, since this technician is in charge of software packaging tasks in the Debian distribution.
Using this custom repository we usually have the latest version of Apache available. At the time of writing this tutorial, version 2.4.20 is available, which is the most recent.
If we choose this option, the command to install Apache is:
sudo add-apt-repository ppa:ondrej/apache2
sudo apt-get update
sudo apt-get install apache2
Once Apache is installed, we can verify that it has been installed correctly by accessing the address
through the browser and something similar to the following image should be shown on the screen.
At this point we can already say that Apache has been installed correctly and now we proceed with the security configuration and basic optimization.
Security configurations and basic Apache optimizations.
By default, the mpm-event module will be installed and activated
, but in later steps, when we
PHP, the multiprocessing module will automatically switch to the mpm-prefork module, which will be the one we will use throughout this tutorial.

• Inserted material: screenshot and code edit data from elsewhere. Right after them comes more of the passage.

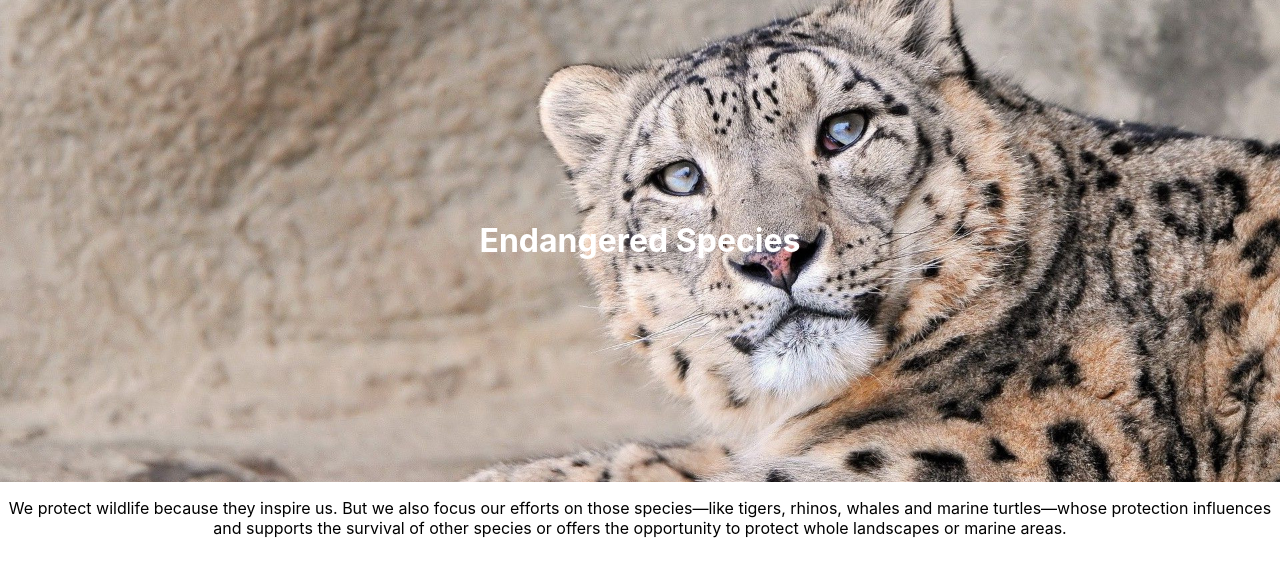
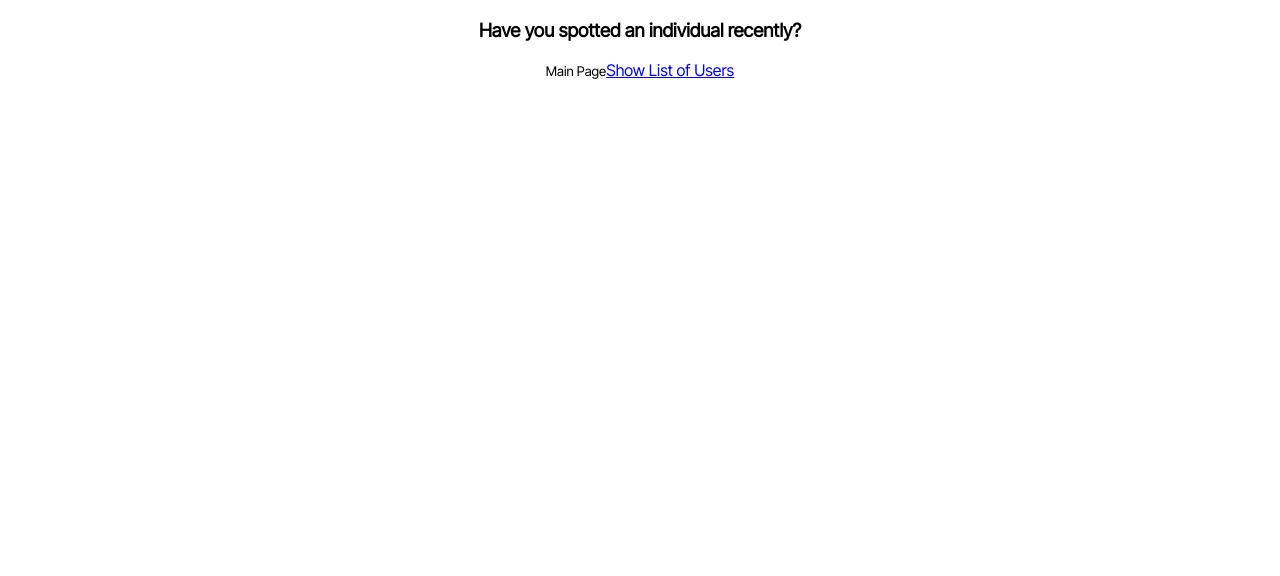
Before and after one commit to jsmontecillo/animal-tracker, a React (Create React App) app in the folder client/: page /add-individuals in a window 1280 px wide. Shown: the top 576 px of the page. Built offline with nearby package versions, Linux system fonts and the light colour scheme; no server answers.

Commit message:
added routers

```diff
--- a/client/package.json
+++ b/client/package.json
@@ -8,6 +8,7 @@
     "@testing-library/user-event": "^13.5.0",
     "react": "^17.0.2",
     "react-dom": "^17.0.2",
+    "react-router-dom": "^6.4.1",
     "react-scripts": "5.0.0",
     "web-vitals": "^2.1.4"
   },
--- a/client/src/App.css
+++ b/client/src/App.css
@@ -1,4 +1,7 @@
+@import url('https://fonts.googleapis.com/css2?family=Inter+Tight&display=swap');
+
 .App {
+  font-family: 'Inter Tight', sans-serif;
   text-align: center;
 }
 
--- a/client/src/App.js
+++ b/client/src/App.js
@@ -1,13 +1,27 @@
+import React from 'react';
 import "./App.css";
-import Header from './components/header';
-import Species from "./components/species";
+import {
+  BrowserRouter as Router,
+  Routes,
+  Route,
+  Switch,
+  Link,
+  Redirect
+} from "react-router-dom";
+import IndividualsForm from './components/pages/addindividuals';
+import SightingsForm from './components/pages/addsightings';
+import Layout from "./components/pages/layout";
 
 function App() {
   return (
     <div className="App">
-      <Header />
-      <p>We protect wildlife because they inspire us. But we also focus our efforts on those species—like tigers, rhinos, whales and marine turtles—whose protection influences and supports the survival of other species or offers the opportunity to protect whole landscapes or marine areas.</p>
-      <Species />
+        <Router>
+          <Routes>
+            <Route path="/" element={<Layout />} />
+            <Route path="/add-individuals" element={<IndividualsForm/>} />
+            <Route path="/add-sighting" element={<SightingsForm/>} />
+          </Routes>
+        </Router>
     </div>
   );
 }
--- a/client/src/components/header.css
+++ b/client/src/components/header.css
@@ -1,5 +1,6 @@
 .header {
     margin-top: 0;
+    text-shadow: 2px 2px #464569;
     background-image: url(header.jpg);
     background-size: cover;
     padding: 200px;
--- a/client/src/components/header.js
+++ b/client/src/components/header.js
@@ -1,6 +1,5 @@
 import React from 'react';
 import './header.css';
-import header from './header.jpg';
 
 const Header = () => {
     return (
--- /dev/null
+++ b/client/src/components/pages/addindividuals.js
@@ -0,0 +1,13 @@
+import { Link } from "react-router-dom";
+
+const IndividualsForm = () => {
+    return (
+      <div>
+        <h3>Have you spotted an individual recently?</h3>
+        <small>Main Page</small>
+        <Link to="/users">Show List of Users</Link>
+      </div>
+    );
+};
+
+export default IndividualsForm;
--- /dev/null
+++ b/client/src/components/pages/addsightings.js
@@ -0,0 +1,16 @@
+import { Link } from "react-router-dom";
+
+const SightingsForm = () => {
+    return (
+      <div>
+        <h3>Submit your sightings</h3>
+        <form>
+
+        </form>
+        <small>Main Page</small>
+        <Link to="/users">Show List of Users</Link>
+      </div>
+    );
+};
+
+export default SightingsForm;
--- /dev/null
+++ b/client/src/components/pages/layout.css
@@ -0,0 +1,3 @@
+ul {
+    list-style: none;
+}
--- /dev/null
+++ b/client/src/components/pages/layout.js
@@ -0,0 +1,31 @@
+import React from "react";
+import Header from '../header';
+import Species from "../species";
+import { BrowserRouter, Route, Link, Outlet } from "react-router-dom";
+import './layout.css';
+
+function Layout() {
+  return (
+    <>
+        <Header />
+        <nav>
+        <ul>
+            <li>
+            <Link to="/">HOME</Link>
+            </li>
+            <li>
+            <Link to="/add-individuals">ADD INDIVIDUAL</Link>
+            </li>
+            <li>
+            <Link to="/add-sighting">SUBMIT SIGHTINGS</Link>
+            </li>
+        </ul>
+        </nav>
+        <Outlet />
+        <p>We protect wildlife because they inspire us. But we also focus our efforts on those species—like tigers, rhinos, whales and marine turtles—whose protection influences and supports the survival of other species or offers the opportunity to protect whole landscapes or marine areas.</p>
+        <Species />
+    </>
+  );
+}
+
+export default Layout;
--- a/client/src/components/species.css
+++ b/client/src/components/species.css
@@ -2,4 +2,5 @@
     width: 33%;
     padding: 10px;
     border: solid 2px black;
+    margin: 1px;
 }
--- a/client/src/components/species.js
+++ b/client/src/components/species.js
@@ -1,4 +1,5 @@
 import { useState, useEffect } from "react";
+import defaultImg from './default.png';
 import './species.css'
 
 const Species = () => {
@@ -15,10 +16,11 @@ const Species = () => {
 
       return (
         <>
+            <h2>Species</h2>
             {animals.map((animal) => {
                 return (
                     <div className="animal-card" key={animal.id}>
-                        <img src={animal.image} alt={animal.common_name} height="300px" />
+                        <img src={animal.image || defaultImg} alt={animal.common_name} height="300px" />
                         {animal.common_name}
                     </div>
                 )
```
Also changed, not shown: client/src/components/default.png (added), 1 other file (tests, documents, lock files or other folders).
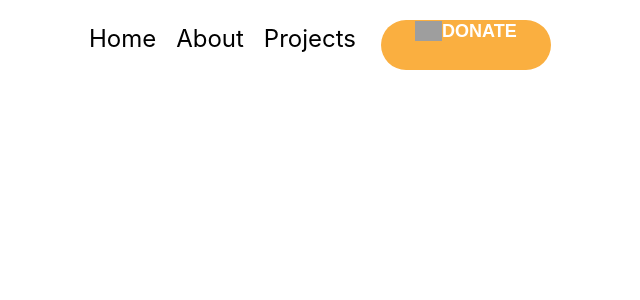
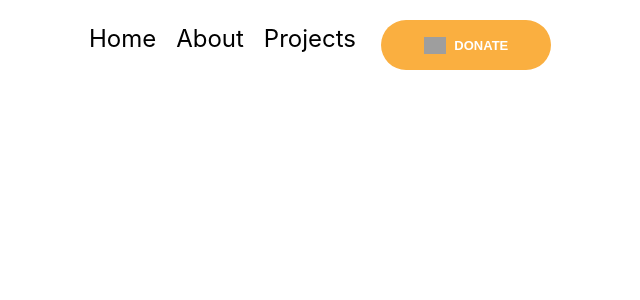
Before and after one commit to oakeef/huge_website, a React (Create React App) app: page / in a window 1280 px wide. Shown: the top 300 px of the page, without its empty margins (629-1269 px from the left). Built offline with nearby package versions, Linux system fonts and the light colour scheme; grey boxes are pictures that could not be loaded.

Commit message:
fix centering of patreon donate button

```diff
--- a/src/Components/NavBar/Navbar.css
+++ b/src/Components/NavBar/Navbar.css
@@ -3,16 +3,18 @@
 }
 
 .logo {
-    height: 20px;
+    height: 17px;
+    padding-right: 8px;
 }
 
 button {
+    align-items: center;
     background-color: #faaf40;
     border: none;
     border-radius: 30px;
     color: white;
     display: flex;
-    font-size: large;
+    font-size: small;
     font-weight: bolder;
     height: 50px;
     justify-content: center;
```
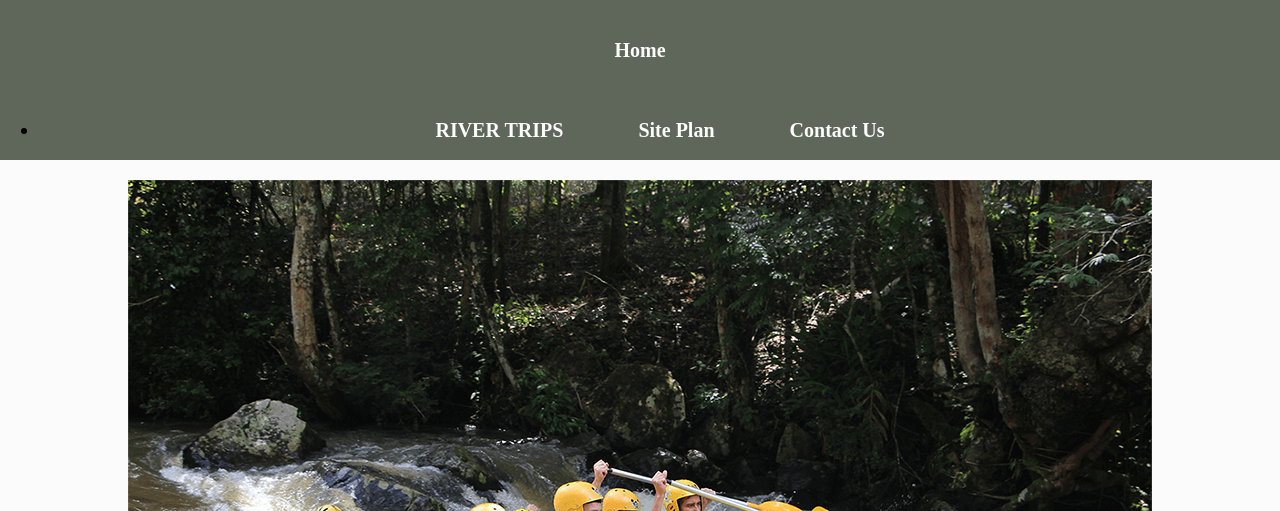
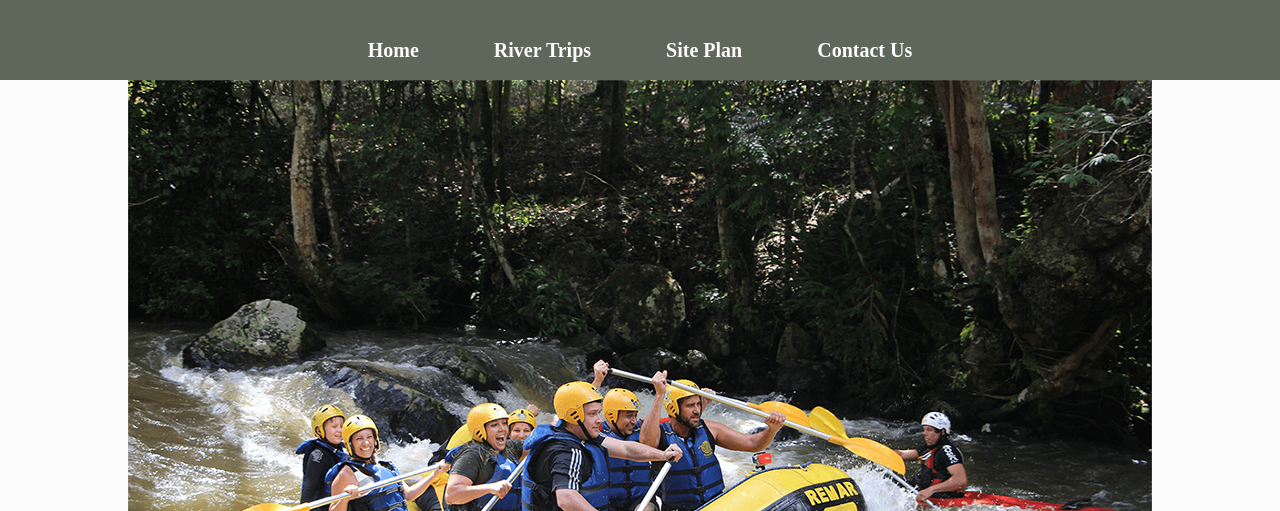
Before and after one commit to jvgar10/siteplan, a plain HTML site: page index.html in a window 1280 px wide. Shown: the part 289-800 px from the top of the page. Drawn offline with Linux system fonts and the light colour scheme.

Commit message:
Update index.html

```diff
--- a/index.html
+++ b/index.html
@@ -15,9 +15,7 @@
         </a>
         <nav>
             <a href="index.html">Home</a>
-            <div class=
-                <nav class="main-navigation primary-nav site-navigation hidden-xs hidden-sm hidden-md">
-                    <ul id="menu-left" class="nav-menu"><li id="menu-item-212" class="menu-item menu-item-type-post_type menu-item-object-page menu-item-has-children menu-item-212"><a href="https://jvgar10.github.io/byui/wwr/trips.html">RIVER TRIPS</a>
+            <a href="trips.html">River Trips</a>
             <a href="site-plan-rafting.html">Site Plan</a>
             <a href="contactus.html">Contact Us</a>
         </nav>
```
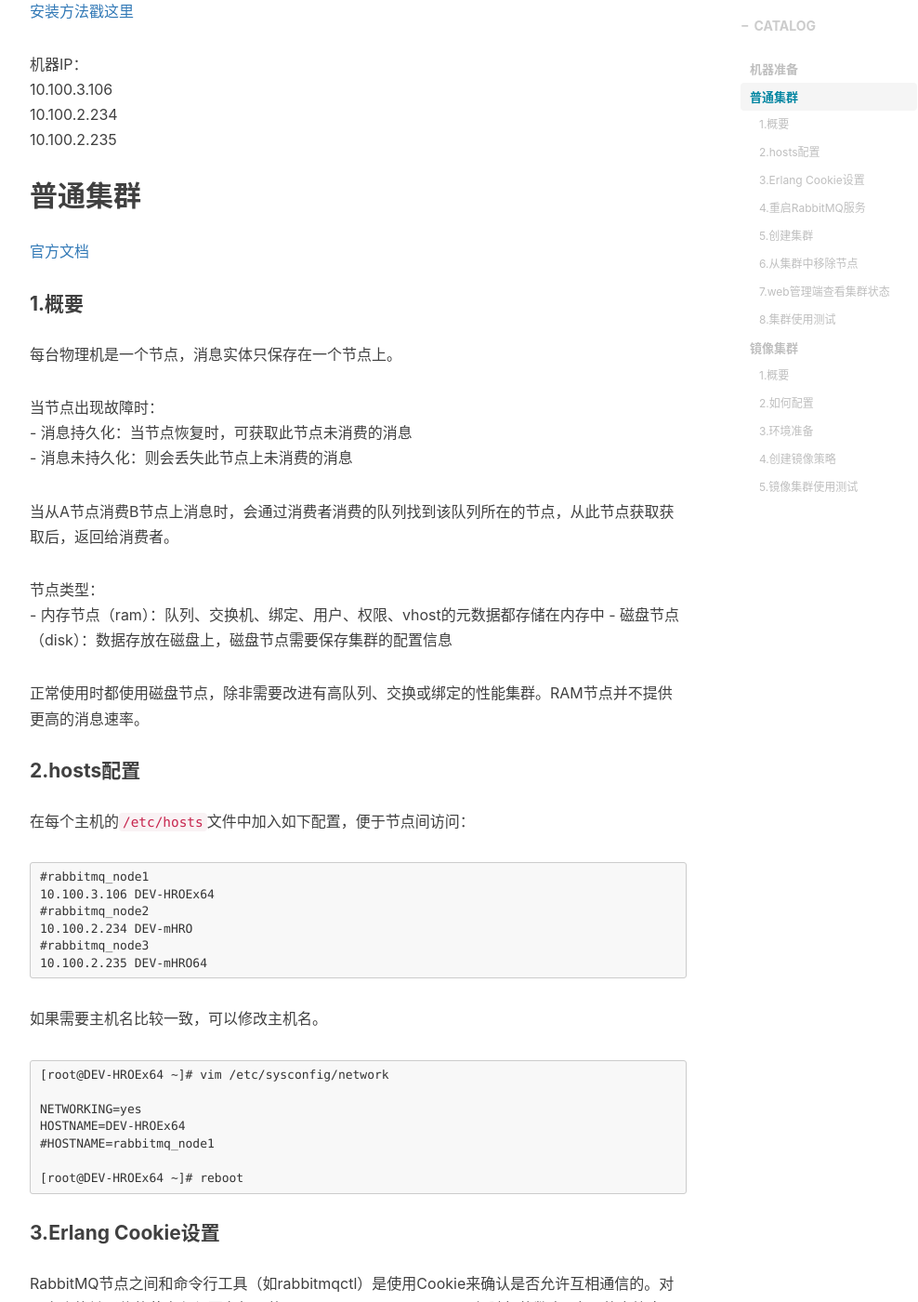
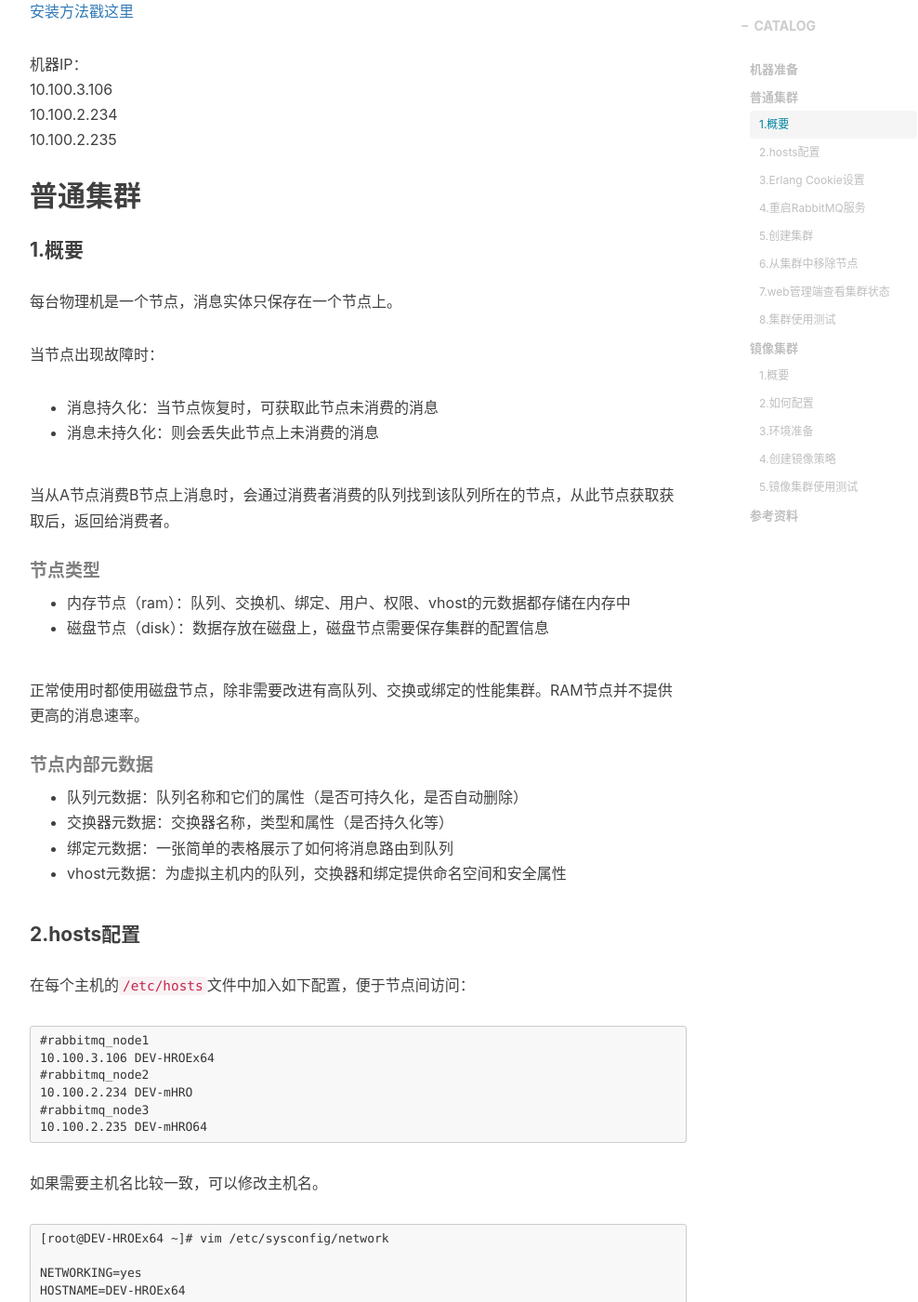
Before and after one commit to xuanxuan2016/xuanxuan2016.github.io, a Jekyll site: the page built from _posts/2018-05-18-7-rabbitmq-study-Cluster.md, in a window 1280 px wide and 1400 px high, scrolled down 760 px. Shown: the whole window at 93% size, without its empty margins (233-1221 px from the left). Built offline with Jekyll 4.4.1, drawn with Linux system fonts in a browser that asks for light colours; nearby versions of some CDN libraries; comment, search, counter and statistics services are not loaded; some of the changed text lies outside the part shown.

Commit message:
Update 2018-05-18-7-rabbitmq-study-Cluster.md

```diff
--- a/_posts/2018-05-18-7-rabbitmq-study-Cluster.md
+++ b/_posts/2018-05-18-7-rabbitmq-study-Cluster.md
@@ -31,8 +31,6 @@ tags:
 
 ## 普通集群
 
-[官方文档](https://www.rabbitmq.com/clustering.html)
-
 #### 1.概要
 
 <p>
@@ -40,26 +38,32 @@ tags:
 </p>
 
 <p>
-当节点出现故障时：<br>
+当节点出现故障时：
+</p>
 
 - 消息持久化：当节点恢复时，可获取此节点未消费的消息<br>
 - 消息未持久化：则会丢失此节点上未消费的消息<br>
-</p>
 
 <p>
 当从A节点消费B节点上消息时，会通过消费者消费的队列找到该队列所在的节点，从此节点获取获取后，返回给消费者。
 </p>
 
-<p>
-节点类型：<br>
+
+##### 节点类型
 
 - 内存节点（ram）：队列、交换机、绑定、用户、权限、vhost的元数据都存储在内存中
 - 磁盘节点（disk）：数据存放在磁盘上，磁盘节点需要保存集群的配置信息
-</p>
 
 <p>
 正常使用时都使用磁盘节点，除非需要改进有高队列、交换或绑定的性能集群。RAM节点并不提供更高的消息速率。
 </p>
+
+##### 节点内部元数据
+
+- 队列元数据：队列名称和它们的属性（是否可持久化，是否自动删除）
+- 交换器元数据：交换器名称，类型和属性（是否持久化等）
+- 绑定元数据：一张简单的表格展示了如何将消息路由到队列
+- vhost元数据：为虚拟主机内的队列，交换器和绑定提供命名空间和安全属性
 
 #### 2.hosts配置
 
@@ -373,8 +377,6 @@ Setting tags for user "admin" to [administrator]
 
 ## 镜像集群
 
-[官方文档](https://www.rabbitmq.com/ha.html)
-
 #### 1.概要
 
 <p>
@@ -383,6 +385,10 @@ Setting tags for user "admin" to [administrator]
 
 <p>
 由于需要进行节点间的同步，所以镜像集群在性能方面会降低；如果镜像队列数量过多，加之大量的消息进入，集群内部的网络带宽将会被这种同步通讯大量消耗。所以这种模式应用于可靠性要求较高的场合中。
+</p>
+
+<p style="color:red;">
+Tips：如果将消息存储置于SSD的话，就可以极大提升持久化消息通信的性能。
 </p>
 
 #### 2.如何配置
@@ -453,3 +459,9 @@ Listing policies
 ![image](https://github.com/xuanxuan2016/xuanxuan2016.github.io/blob/master/img/2018-05-18-7-rabbitmq-study-Cluster/20180526190556.png?raw=true)
 
 ![image](https://github.com/xuanxuan2016/xuanxuan2016.github.io/blob/master/img/2018-05-18-7-rabbitmq-study-Cluster/20180526190945.png?raw=true)
+
+## 参考资料
+
+[普通集群](https://www.rabbitmq.com/clustering.html)
+
+[镜像集群](https://www.rabbitmq.com/ha.html)
```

At this point, I recommend that you carefully read the article where we explain the
differences between Apache prefork, event and worker multiprocessing modules
As we said, by default the mpm-event module will be installed and activated and although it will be automatically changed during the installation of PHP, we will learn to switch between mpm modules and thus leave the mpm-prefork module already activated. We execute the following commands:
We deactivate the mpm-event module:
sudo a2dismod mpm_event
We activate the mpm-prefork module:
sudo a2enmod mpm_prefork
sudo service apache2 restart
If you look briefly, the
commands allow us to deactivate and activate modules in Apache.
To verify that the mpm module has been changed, we can execute the following command that shows us that mpm multiprocessing module is active in Apache:
sudo a2query -M
You can examine all the available options of the
executing the command:
sudo a2query -h
Other commands that can help us configure Apache are:
Show Apache active modules
sudo apache2ctl -M
Show Apache static modules
sudo apache2ctl -l
command has more options, to consult all available options you must execute the command:
sudo apache2ctl -h
Basic security settings in Apache.
Next we will make several modifications to Apache's default settings, to make it a little more secure and not give useful information to potential malicious users.
The first will be to edit the configuration file for security settings, for this we execute the command:
sudo nano /etc/apache2/conf-enabled/security.conf
Within the content we look for the
variables, so that their values "‹"‹are as shown below:
option we will only show in the headers of the HTTP requests that our server is Apache, without showing version or operating system.
option we avoid displaying a footer in the documents generated by the server. These footers include the version of the server and operating system, so it is advisable to keep this data hidden.
Basic Apache optimization.
Next we will make several modifications to the Apache general configuration file to try to achieve better performance.
We will execute the following command:
sudo nano /etc/apache2/apache2.conf
We will adjust the values "‹"‹of the following variables as indicated below:
About the KeepAlive option I recommend that you read the article where we explained
how to optimize KeepAlive on Apache servers
We will make a last optimization by disabling a module that we will not use and thus avoid consuming resources, it is
mod_status that only shows us statistics of how our server works
. To deactivate mod_status we will execute the command:
Commands to restart, stop and start Apache.
To restart / stop / start Apache we can use the commands:
service apache2 restart
service apache2 stop
service apache2 start
We can also use the following commands that are more informative:
If what we want is to restart only the Apache configuration, it is sufficient to execute one of the following commands:
service apache2 reload
So far for the moment, in the following article we will explain how to install MySQL (MariaDB) on our server. There are some pending things in the Apache configuration, but we will see them calmly when the time comes to install WordPress.
Finally, I recommend always having
at hand, since this is where we can find the most detailed and orderly information.